____ Supplied material

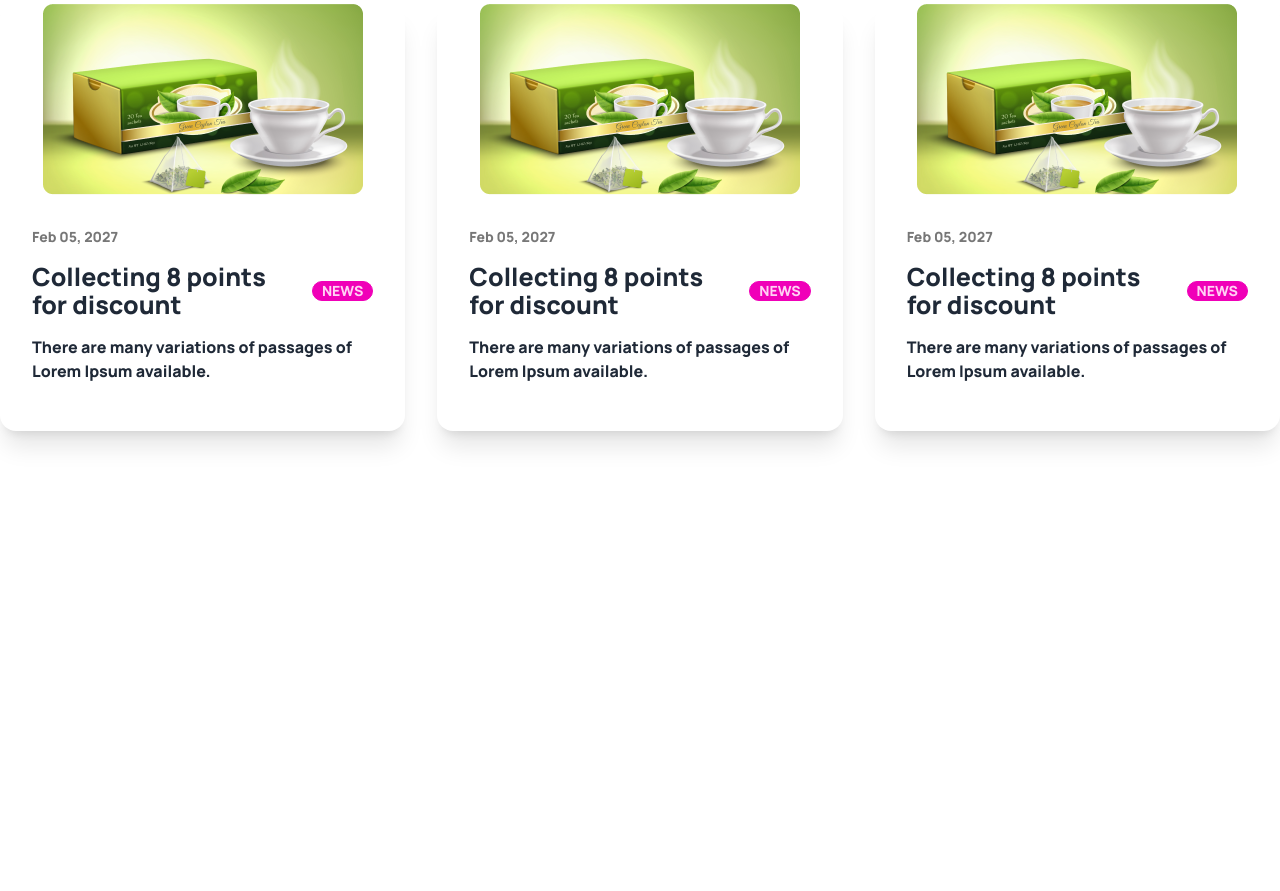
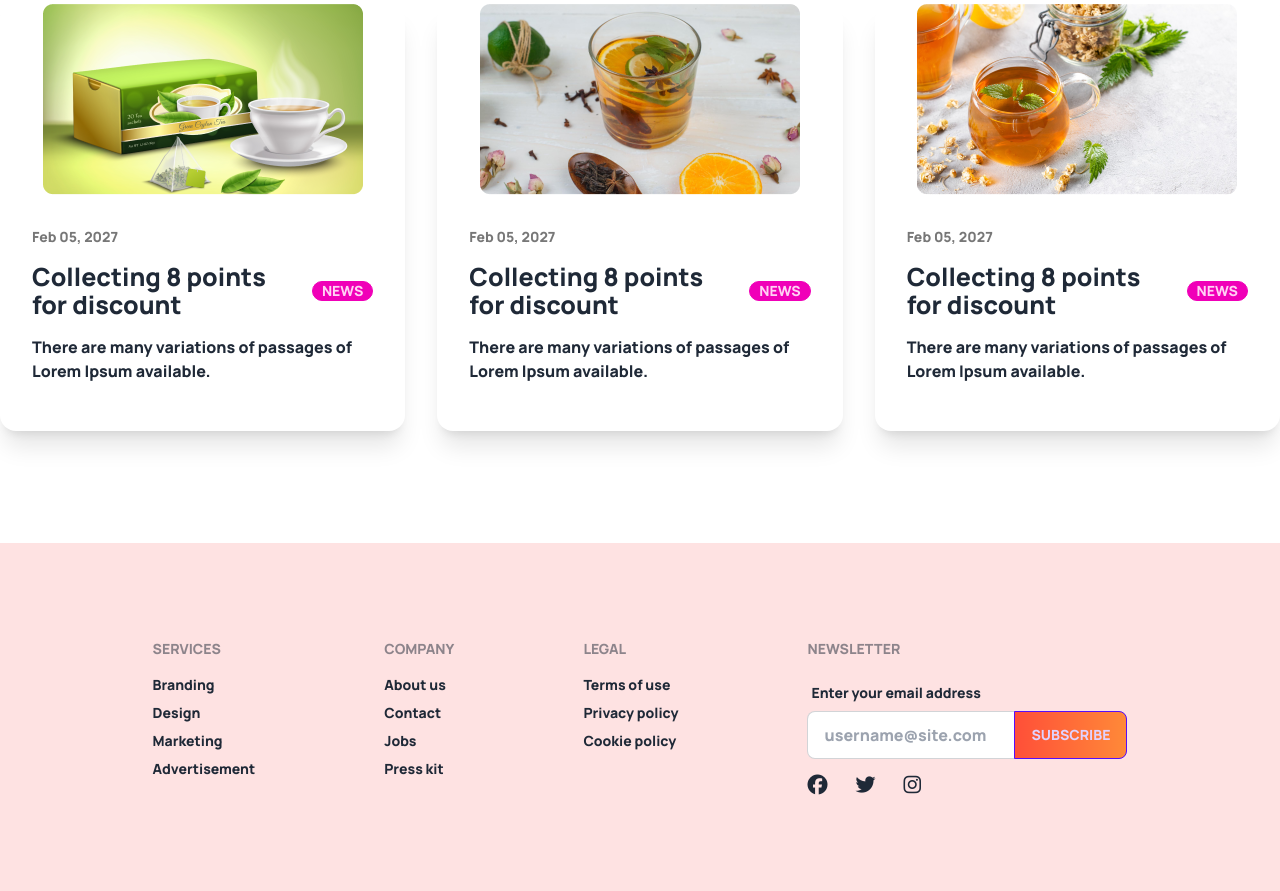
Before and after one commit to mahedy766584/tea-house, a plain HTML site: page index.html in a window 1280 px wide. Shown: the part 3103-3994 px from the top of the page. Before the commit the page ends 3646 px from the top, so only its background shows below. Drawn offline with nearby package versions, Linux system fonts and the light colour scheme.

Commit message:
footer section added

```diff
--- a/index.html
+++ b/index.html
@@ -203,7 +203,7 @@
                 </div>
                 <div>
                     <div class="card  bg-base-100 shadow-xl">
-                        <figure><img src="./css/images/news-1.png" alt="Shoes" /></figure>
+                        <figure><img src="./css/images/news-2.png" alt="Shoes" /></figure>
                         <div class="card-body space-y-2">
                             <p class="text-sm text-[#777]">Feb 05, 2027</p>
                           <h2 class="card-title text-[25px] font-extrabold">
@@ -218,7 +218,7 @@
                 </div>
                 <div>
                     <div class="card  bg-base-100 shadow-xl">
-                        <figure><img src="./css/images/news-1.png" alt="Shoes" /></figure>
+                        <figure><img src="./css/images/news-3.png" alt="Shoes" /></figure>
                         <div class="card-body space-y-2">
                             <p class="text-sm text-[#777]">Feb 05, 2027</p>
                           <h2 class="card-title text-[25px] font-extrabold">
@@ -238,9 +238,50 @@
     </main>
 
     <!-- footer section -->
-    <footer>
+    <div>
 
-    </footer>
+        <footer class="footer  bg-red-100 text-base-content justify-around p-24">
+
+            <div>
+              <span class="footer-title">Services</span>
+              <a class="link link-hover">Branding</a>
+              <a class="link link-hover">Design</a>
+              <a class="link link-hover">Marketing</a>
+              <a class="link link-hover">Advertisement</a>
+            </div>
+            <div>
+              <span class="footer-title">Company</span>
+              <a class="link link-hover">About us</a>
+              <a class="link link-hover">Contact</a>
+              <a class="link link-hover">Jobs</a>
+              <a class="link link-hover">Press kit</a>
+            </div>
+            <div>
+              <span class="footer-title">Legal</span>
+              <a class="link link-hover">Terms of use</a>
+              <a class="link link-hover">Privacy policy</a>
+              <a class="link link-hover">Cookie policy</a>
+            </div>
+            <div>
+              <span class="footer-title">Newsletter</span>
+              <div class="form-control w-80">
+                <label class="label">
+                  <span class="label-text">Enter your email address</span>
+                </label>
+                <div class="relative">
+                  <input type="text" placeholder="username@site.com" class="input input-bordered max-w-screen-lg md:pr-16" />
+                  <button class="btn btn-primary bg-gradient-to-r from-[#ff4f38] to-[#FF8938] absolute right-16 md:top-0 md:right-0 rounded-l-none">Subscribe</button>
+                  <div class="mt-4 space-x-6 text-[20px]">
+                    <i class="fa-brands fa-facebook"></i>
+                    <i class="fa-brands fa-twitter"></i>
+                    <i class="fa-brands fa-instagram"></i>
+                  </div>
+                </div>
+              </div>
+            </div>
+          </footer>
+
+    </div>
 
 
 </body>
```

________
____ Supplied material

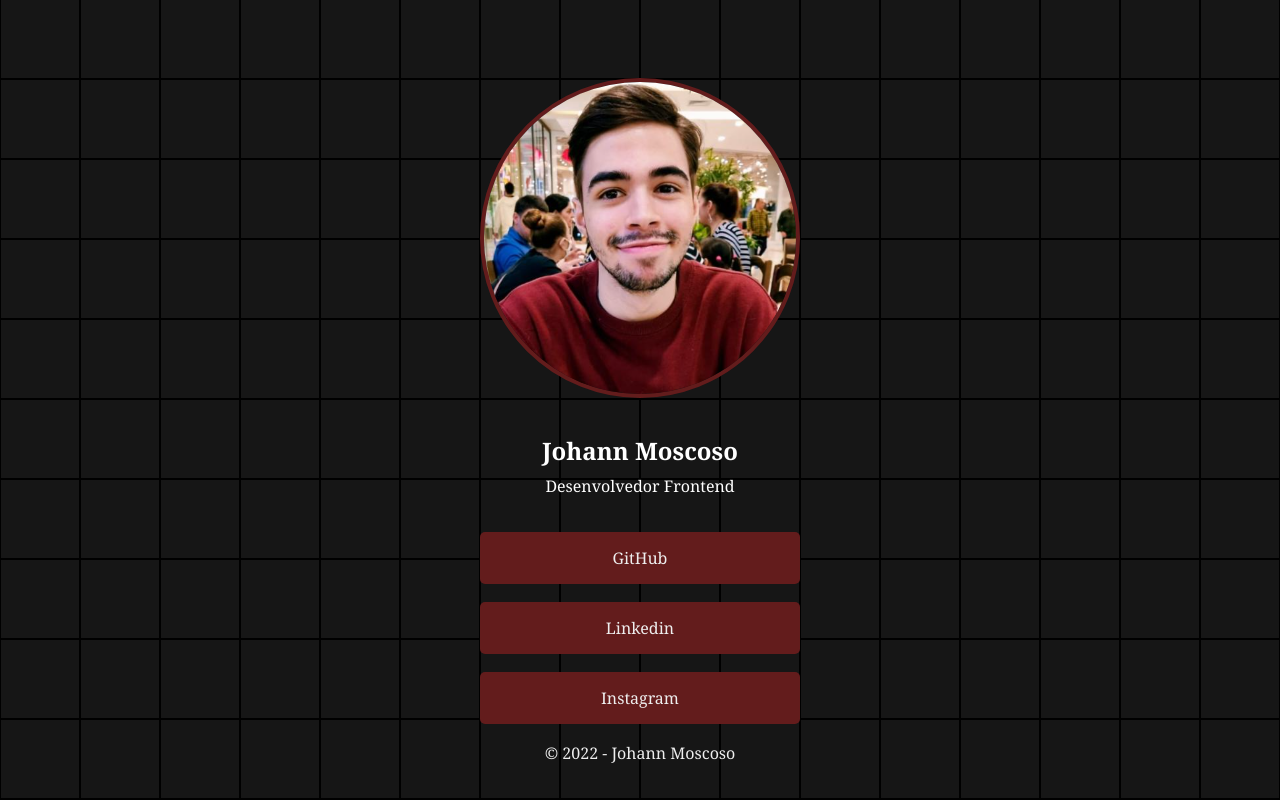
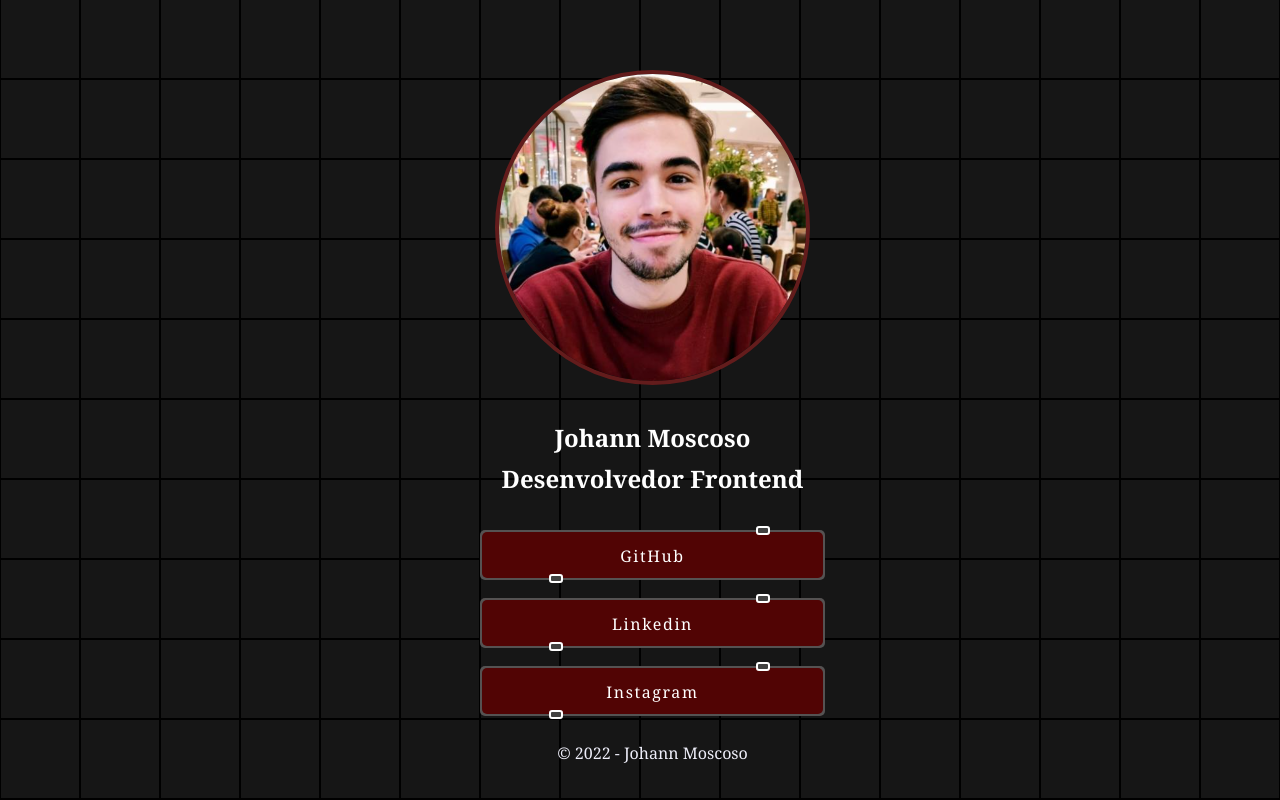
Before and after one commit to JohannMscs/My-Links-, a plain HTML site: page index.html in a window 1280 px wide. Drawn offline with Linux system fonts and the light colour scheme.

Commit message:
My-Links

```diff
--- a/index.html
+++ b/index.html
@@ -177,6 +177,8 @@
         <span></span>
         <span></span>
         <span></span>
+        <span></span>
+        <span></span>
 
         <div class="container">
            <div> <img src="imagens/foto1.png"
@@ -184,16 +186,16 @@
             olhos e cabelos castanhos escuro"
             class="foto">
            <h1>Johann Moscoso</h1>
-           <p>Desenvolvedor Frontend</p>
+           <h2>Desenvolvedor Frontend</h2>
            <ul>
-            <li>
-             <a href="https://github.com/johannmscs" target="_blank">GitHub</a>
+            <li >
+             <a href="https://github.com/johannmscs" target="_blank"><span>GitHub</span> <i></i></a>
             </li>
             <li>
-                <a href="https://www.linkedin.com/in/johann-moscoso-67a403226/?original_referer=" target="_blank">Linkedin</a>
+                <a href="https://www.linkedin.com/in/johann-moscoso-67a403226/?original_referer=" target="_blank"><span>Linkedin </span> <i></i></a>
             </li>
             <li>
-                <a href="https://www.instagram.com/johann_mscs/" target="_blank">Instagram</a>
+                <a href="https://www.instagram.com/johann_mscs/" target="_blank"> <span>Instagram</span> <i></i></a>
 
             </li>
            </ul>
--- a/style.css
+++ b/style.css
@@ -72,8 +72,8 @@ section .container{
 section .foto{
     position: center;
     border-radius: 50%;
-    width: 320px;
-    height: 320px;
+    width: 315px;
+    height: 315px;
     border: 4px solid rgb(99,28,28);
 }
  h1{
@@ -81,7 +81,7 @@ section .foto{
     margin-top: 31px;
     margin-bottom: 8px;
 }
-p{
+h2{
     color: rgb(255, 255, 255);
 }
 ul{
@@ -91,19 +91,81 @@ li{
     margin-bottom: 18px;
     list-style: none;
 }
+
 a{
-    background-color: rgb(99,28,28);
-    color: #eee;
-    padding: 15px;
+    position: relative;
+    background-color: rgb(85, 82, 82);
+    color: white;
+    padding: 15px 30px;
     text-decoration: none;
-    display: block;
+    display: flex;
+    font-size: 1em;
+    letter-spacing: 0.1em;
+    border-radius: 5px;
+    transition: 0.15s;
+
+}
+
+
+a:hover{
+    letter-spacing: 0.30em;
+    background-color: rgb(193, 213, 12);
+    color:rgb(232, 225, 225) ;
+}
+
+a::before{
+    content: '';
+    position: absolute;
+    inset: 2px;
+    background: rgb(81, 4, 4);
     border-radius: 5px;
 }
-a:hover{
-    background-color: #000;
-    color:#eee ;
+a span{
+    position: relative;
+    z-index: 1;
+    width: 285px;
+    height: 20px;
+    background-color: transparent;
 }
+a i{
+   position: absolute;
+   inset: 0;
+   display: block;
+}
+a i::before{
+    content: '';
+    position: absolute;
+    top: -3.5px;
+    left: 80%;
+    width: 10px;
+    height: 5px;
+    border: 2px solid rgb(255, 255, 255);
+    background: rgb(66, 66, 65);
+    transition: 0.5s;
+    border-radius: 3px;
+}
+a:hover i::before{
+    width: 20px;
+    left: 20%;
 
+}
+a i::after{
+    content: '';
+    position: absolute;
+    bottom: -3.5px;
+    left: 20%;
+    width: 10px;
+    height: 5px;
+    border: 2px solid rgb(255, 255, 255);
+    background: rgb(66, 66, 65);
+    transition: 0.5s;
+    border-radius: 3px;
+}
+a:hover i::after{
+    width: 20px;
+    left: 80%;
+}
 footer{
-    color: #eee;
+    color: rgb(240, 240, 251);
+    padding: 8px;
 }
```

________
____ Supplied material

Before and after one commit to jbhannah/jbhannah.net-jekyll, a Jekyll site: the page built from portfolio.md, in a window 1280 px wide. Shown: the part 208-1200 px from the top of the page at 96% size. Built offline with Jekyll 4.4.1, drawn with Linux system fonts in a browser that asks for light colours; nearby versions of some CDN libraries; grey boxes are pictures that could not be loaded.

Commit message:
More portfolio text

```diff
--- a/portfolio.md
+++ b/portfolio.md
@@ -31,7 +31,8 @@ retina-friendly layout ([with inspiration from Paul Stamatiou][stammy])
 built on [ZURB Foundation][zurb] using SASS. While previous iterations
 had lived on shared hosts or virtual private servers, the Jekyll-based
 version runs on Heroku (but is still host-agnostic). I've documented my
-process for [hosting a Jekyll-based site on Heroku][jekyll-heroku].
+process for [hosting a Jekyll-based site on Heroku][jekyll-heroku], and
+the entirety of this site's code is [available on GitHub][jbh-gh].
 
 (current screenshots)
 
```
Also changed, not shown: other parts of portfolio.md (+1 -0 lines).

________

• **What you are asked to do**:
Collect from the data above every line that includes "images".

• **Result of the task**:
-                        <figure><img src="./css/images/news-1.png" alt="Shoes" /></figure>
+                        <figure><img src="./css/images/news-2.png" alt="Shoes" /></figure>
-                        <figure><img src="./css/images/news-1.png" alt="Shoes" /></figure>
+                        <figure><img src="./css/images/news-3.png" alt="Shoes" /></figure>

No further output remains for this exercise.